Huayna Picchu, often overshadowed by its renowned neighbor Machu Picchu, offers an adventure of its own. This peak stands over the Incan citadel, offering splendid views of the archaeological site. Huayna Picchu is steeped in history, holding sacred significance for the Inca people.

Zhangjiajie Pillars, China (3,544 feet /1,080 meters)

The sandstone pillars of Zhangjiajie National Forest Park in China are nothing short of breathtaking. The park’s exquisite scenery has made it a UNESCO Global Geopark. Zhangjiajie inspired James Cameron’s film, “Avatar,” and has since become known as the “Avatar Mountains.”

Devils Tower, Wyoming, USA (867 feet / 264 meters)

Devils Tower is a captivating geological formation in Wyoming, known for its hexagonal columns that rise above the surrounding plain. Sacred to several Native American tribes, it’s a sight that captures the imagination and entices climbers from all over the world. Devils Tower was the first U.S. national monument, designated by President Theodore Roosevelt in 1906.

Mount Cook (Aoraki), New Zealand (12,218 feet/3,724 meters)

Aoraki, also known as Mount Cook, is the highest peak in New Zealand and a place of immense reverence to the Ngāi Tahu, the local Māori people. It graces the Southern Alps and has a commanding presence in Mount Cook National Park. Aoraki means “Cloud Piercer” in Māori.

Half Dome, USA (8,842 feet/2,695 meters)

Half Dome, a granite monolith in California’s Yosemite National Park, is a symbol of the American wilderness. Its distinct shape, with a sheer rock face on one side and a rounded dome on the other, beckons hikers to approach. Hiking to the top of Half Dome involves ascending a steep, cable-assisted route known as the “Cables Route.”

Mount Roraima, Venezuela (9,219 feet / 2,810 meters)

Mount Roraima, the inspiration behind Sir Arthur Conan Doyle’s “The Lost World,” stands as a geological wonder. Its flat tabletop shape and vertical cliffs create a scene that feels right out of a science fiction novel.
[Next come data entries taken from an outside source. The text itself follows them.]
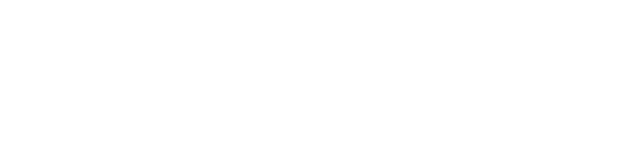
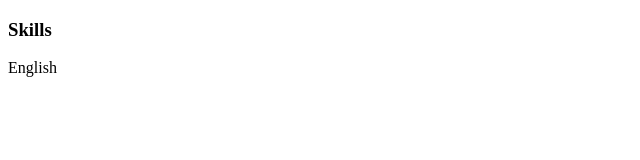
Before and after one commit to dasharus01/rsschool-cv111, a plain HTML site: page index.html in a window 1280 px wide. Shown: the whole page, without its empty margins (0-640 px from the left). Drawn offline with Linux system fonts and the light colour scheme.

Commit message:
Update index.html

```diff
--- a/index.html
+++ b/index.html
@@ -3,5 +3,9 @@
   <head>
     <title>Dasha Rusakova</title>
   </head>
+ <aside>
+   <h3> Skills </h3>
+   <p> English
+ </aside>
 
 </html>
```
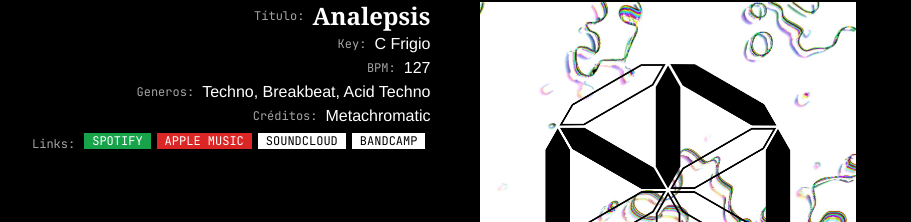
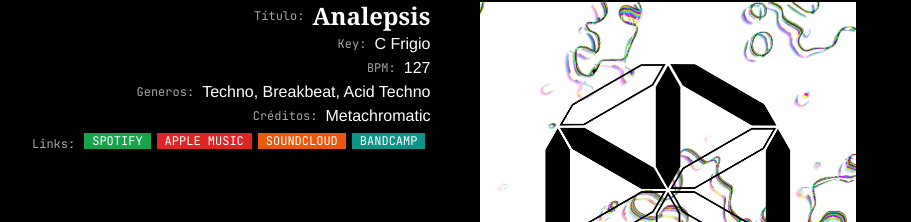
Before and after one commit to CastilloDelgado/metachromatic, a Vue app: page /analepsis in a window 1280 px wide. Shown: the part 127-349 px from the top of the page, without its empty margins (184-1095 px from the left). Built offline with nearby package versions, Linux system fonts and the light colour scheme; a web font is replaced by a local one.

Commit message:
Adding color to buttons

```diff
--- a/src/pages/AnalepsisView.vue
+++ b/src/pages/AnalepsisView.vue
@@ -61,11 +61,14 @@ const links = ref([
     },
     {
         title: "Soundcloud",
-        link: "https://soundcloud.com/metachromatic/analepsis"
+        link: "https://soundcloud.com/metachromatic/analepsis",
+        buttonColor: "bg-orange-600 text-white",
+
     },
     {
         title: "Bandcamp",
-        link: "https://metachromatic.bandcamp.com/track/analepsis"
+        link: "https://metachromatic.bandcamp.com/track/analepsis",
+        buttonColor: "bg-teal-600 text-white"
     },
 
 ])
```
Mount Roraima is one of the oldest geological formations on Earth.

Ama Dablam, Nepal (22,349 feet/6,812 meters)

Ama Dablam is a Himalayan mountain in the Solu Khumbu region of Nepal. The name means “Mother’s Necklace” in Nepali, derives its name from its prominent ridges resembling a mother’s arms and the hanging glacier that is reminiscent of a traditional pendant worn by Sherpa women. This mountain, in the heart of the Khumbu Valley, is the Himalaya’s most photographed peak.

The Spectre, Antarctica (6.630 feet / 2,020 meters)

Image: Mark Sedon / SWNS

Our final destination is the ethereal peak known as “The Spectre,” situated in the icy wilderness of Antarctica. While not dominating in height, this striking rock pinnacle is surrounded by a seemingly endless expanse of snow and ice. It’s a destination only accessible to the most intrepid explorers, making it the world’s most remote mountain as well.